(Records for the task)

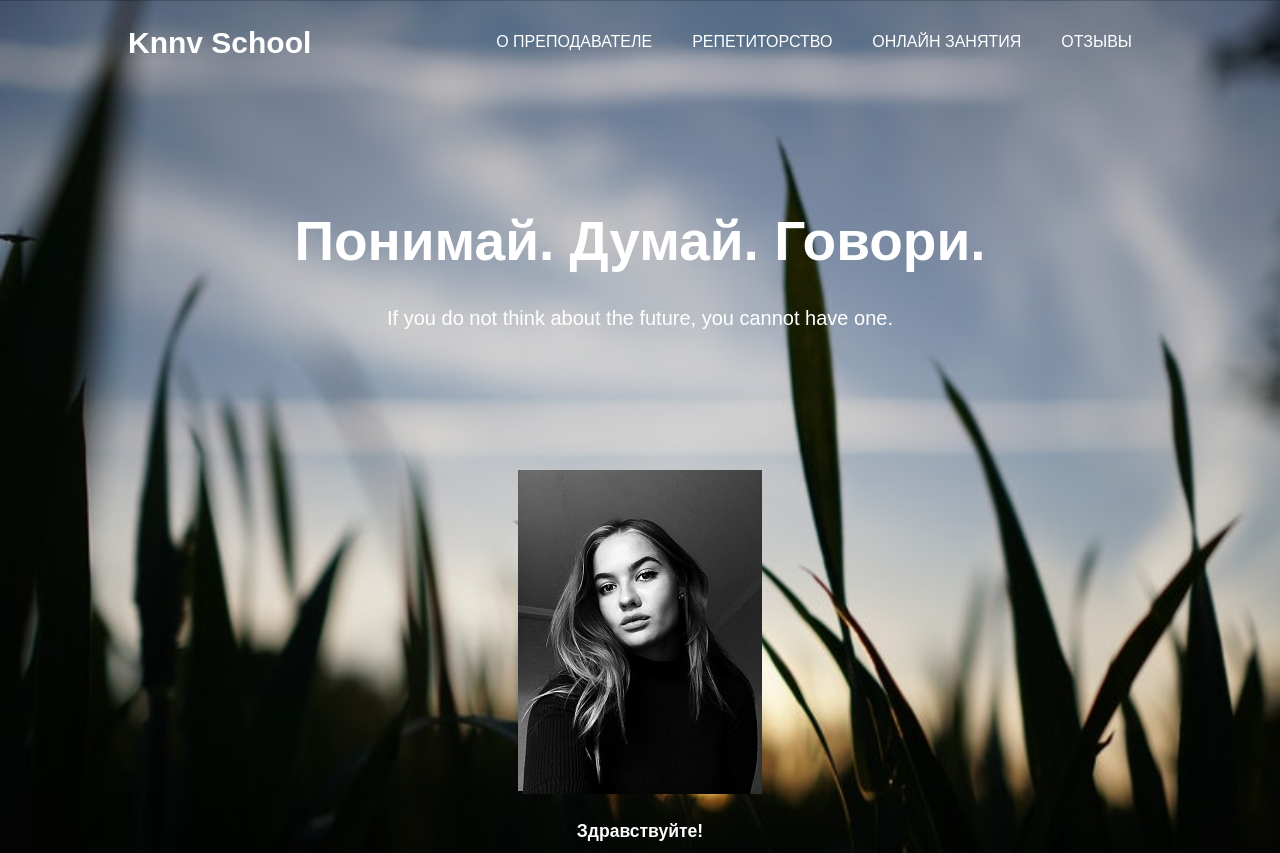
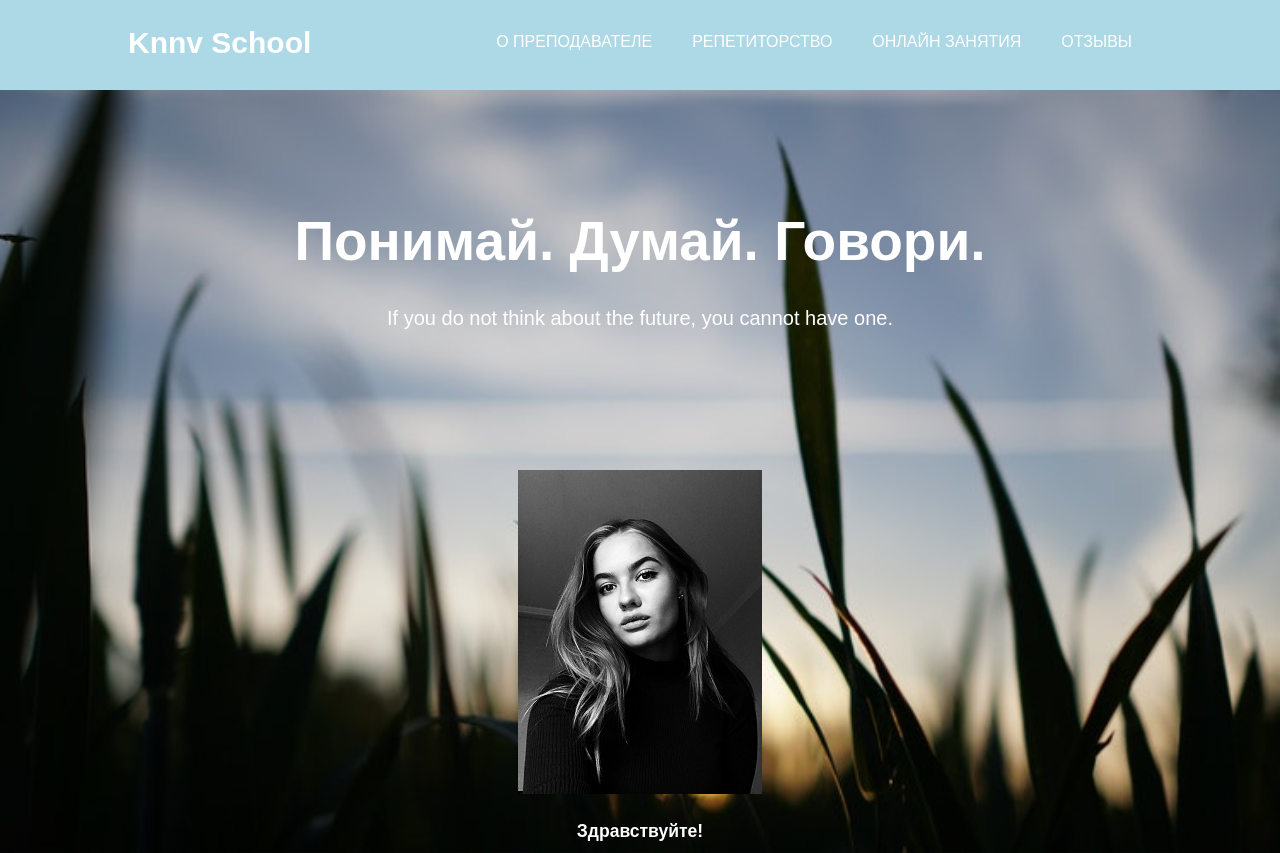
Before and after one commit to knnvschool/knnvschool.github.io, a plain HTML site: page index.html in a window 1280 px wide. Shown: the top 853 px of the page. Drawn offline with nearby package versions, Linux system fonts and the light colour scheme; a script that the page names is missing.

Commit message:
Add files via upload

```diff
--- a/style.css
+++ b/style.css
@@ -29,6 +29,7 @@ ul {
 }
 
 header {
+    background-color: lightblue;
     color: #ffffff;
     padding-top: 20px;
     min-height: 70px;
```
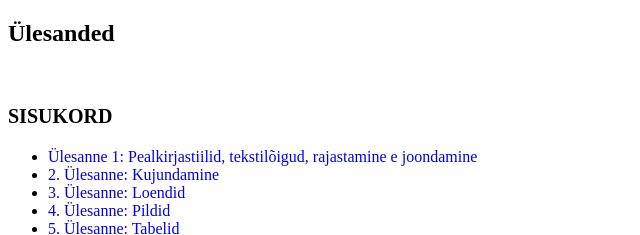
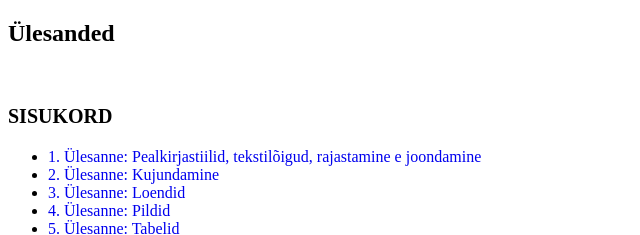
Before and after one commit to teisenda/VL2022, a plain HTML site: page index.html in a window 1280 px wide. Shown: the top 235 px of the page, 0-640 px from the left. Drawn offline with Linux system fonts and the light colour scheme.

Commit message:
Muudatused

```diff
--- a/index.html
+++ b/index.html
@@ -25,7 +25,7 @@
     </p>
     <ul>
         <li>
-            <a href="#1. Ülesanne: Pealkirjastiilid, tekstilõigud, rajastamine e joondamine">Ülesanne 1: Pealkirjastiilid, tekstilõigud, rajastamine e joondamine</a>
+            <a href="#1. Ülesanne: Pealkirjastiilid, tekstilõigud, rajastamine e joondamine">1. Ülesanne: Pealkirjastiilid, tekstilõigud, rajastamine e joondamine</a>
         </li>
         <li>
             <a href="#2. Ülesanne: Kujundamine" >2. Ülesanne: Kujundamine</a>
@@ -341,7 +341,6 @@
 
 <!-- 6.1 Siseviit -->
 <h4 style="text-align: center">6.1 Siseviit</h4>
-<p>Sisukorra loomine, pealkirja lisamine ja lehe algusesse minemise viida loomine.</p>
 <a href= "#Ülesanded">Sisukorda</a>
 
 <!-- 6.2 Välisviit -->
```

(End Records for the task)

Pictures stay out, but everything else in the records must be output exactly.

Before and after one commit to knnvschool/knnvschool.github.io, a plain HTML site: page index.html in a window 1280 px wide. Shown: the top 853 px of the page. Drawn offline with nearby package versions, Linux system fonts and the light colour scheme; a script that the page names is missing.

Commit message:
Add files via upload

```diff
--- a/style.css
+++ b/style.css
@@ -29,6 +29,7 @@ ul {
 }
 
 header {
+    background-color: lightblue;
     color: #ffffff;
     padding-top: 20px;
     min-height: 70px;
```
Before and after one commit to teisenda/VL2022, a plain HTML site: page index.html in a window 1280 px wide. Shown: the top 235 px of the page, 0-640 px from the left. Drawn offline with Linux system fonts and the light colour scheme.

Commit message:
Muudatused

```diff
--- a/index.html
+++ b/index.html
@@ -25,7 +25,7 @@
     </p>
     <ul>
         <li>
-            <a href="#1. Ülesanne: Pealkirjastiilid, tekstilõigud, rajastamine e joondamine">Ülesanne 1: Pealkirjastiilid, tekstilõigud, rajastamine e joondamine</a>
+            <a href="#1. Ülesanne: Pealkirjastiilid, tekstilõigud, rajastamine e joondamine">1. Ülesanne: Pealkirjastiilid, tekstilõigud, rajastamine e joondamine</a>
         </li>
         <li>
             <a href="#2. Ülesanne: Kujundamine" >2. Ülesanne: Kujundamine</a>
@@ -341,7 +341,6 @@
 
 <!-- 6.1 Siseviit -->
 <h4 style="text-align: center">6.1 Siseviit</h4>
-<p>Sisukorra loomine, pealkirja lisamine ja lehe algusesse minemise viida loomine.</p>
 <a href= "#Ülesanded">Sisukorda</a>
 
 <!-- 6.2 Välisviit -->
```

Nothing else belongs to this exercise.